All that made me think a lot!
Obviously it was the smell of the dead fish which told the pike that this was something matching to be within the pike's food range.
A lot of fly fishermen now would explain me the real flavor to have activated the pike. What if the pike already was in feeding mood but could clearly smell the wobbler not to be in his food range?
I have no doubt that we all (me included of course) have a lot of fish coming to our flies to then turn away instead of taking it. Even more fish will not even come to our flies.
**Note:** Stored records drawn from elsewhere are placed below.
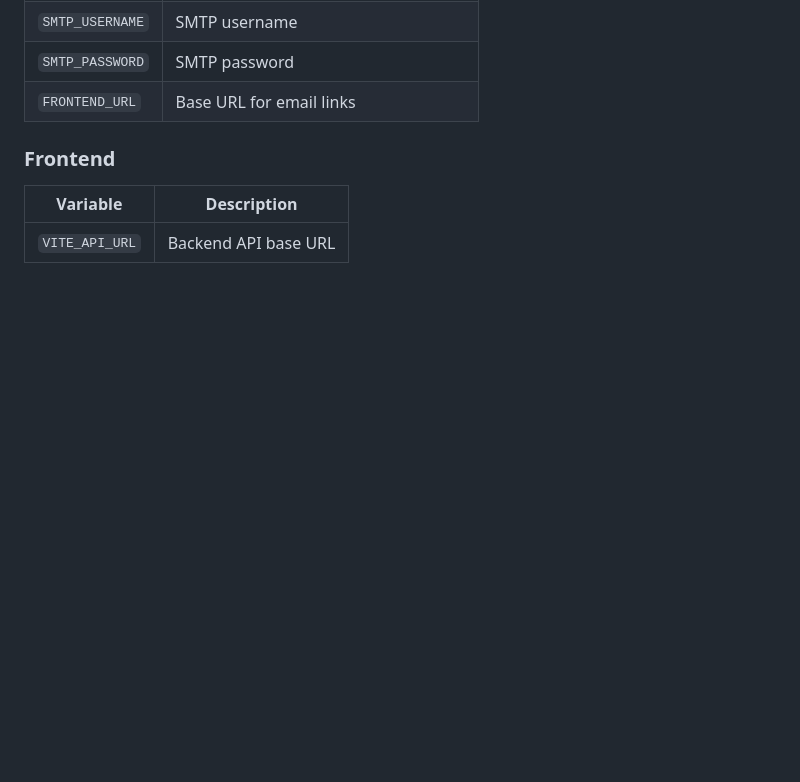
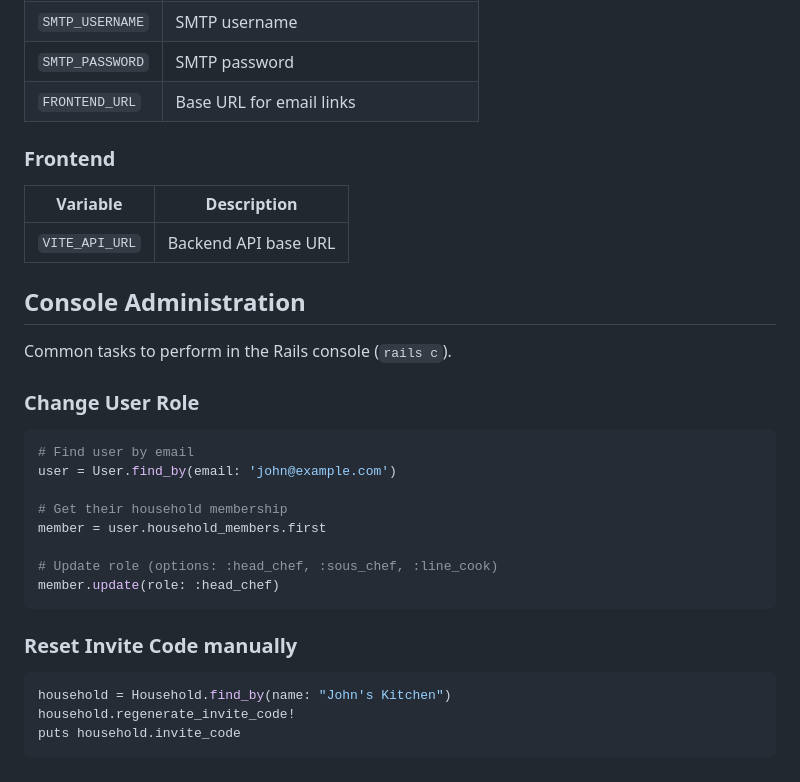
Before and after one commit to parthc3po/recipe-box, a Markdown page: TECHNICAL_DOCS.md, the part around the change. GitHub-like rendering; blank space fills up the shorter version.

Commit message:
Updated tech doc

````diff
--- a/TECHNICAL_DOCS.md
+++ b/TECHNICAL_DOCS.md
@@ -142,3 +142,26 @@ Recipe Box uses a **household-based role system** with thematic kitchen titles,
 | Variable | Description |
 |----------|-------------|
 | `VITE_API_URL` | Backend API base URL |
+
+## Console Administration
+
+Common tasks to perform in the Rails console (`rails c`).
+
+### Change User Role
+```ruby
+# Find user by email
+user = User.find_by(email: 'john@example.com')
+
+# Get their household membership
+member = user.household_members.first
+
+# Update role (options: :head_chef, :sous_chef, :line_cook)
+member.update(role: :head_chef)
+```
+
+### Reset Invite Code manually
+```ruby
+household = Household.find_by(name: "John's Kitchen")
+household.regenerate_invite_code!
+puts household.invite_code
+```
````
I am pretty sure that we very much underestimate how precise many species of fish can smell our flies and know that they are NOT within their food range. Of course we may fool the fish sometimes by agressivity or curiosity. And probably sometimes the fish may even want to eat our flies. But those fish which are under a high fishing pressure are mostly smart enough to simply smell something to be wrong.
I blelieve yet we know very little here which is why most of don't care much (if any) when opening their fly box and smelling all the glue, lack and chemical stuff in it.
Fish can smell 1 million times better than we can!
Imagine a fish who has learnt to smell your fly not to be within his feeding range from a significant distance. What would be your strategy to catch this fish?
Fish have at least 5 different ways (senses) how they get all the information they need about all the details of their environment. No, it's not just about seeing our flies! Well, UV active tying materials ARE of course most important, right!? ;)
By the way last week Flo and I saw round about 150 salmon (mostly silver ones) jumping in front of our nose. We tried all our stratgies. Not a single take! :)
In order to catch some serious fish again I went carp fishing the day we came home. ;)
Catchy week to all of you!
All my best
Some pictures as always...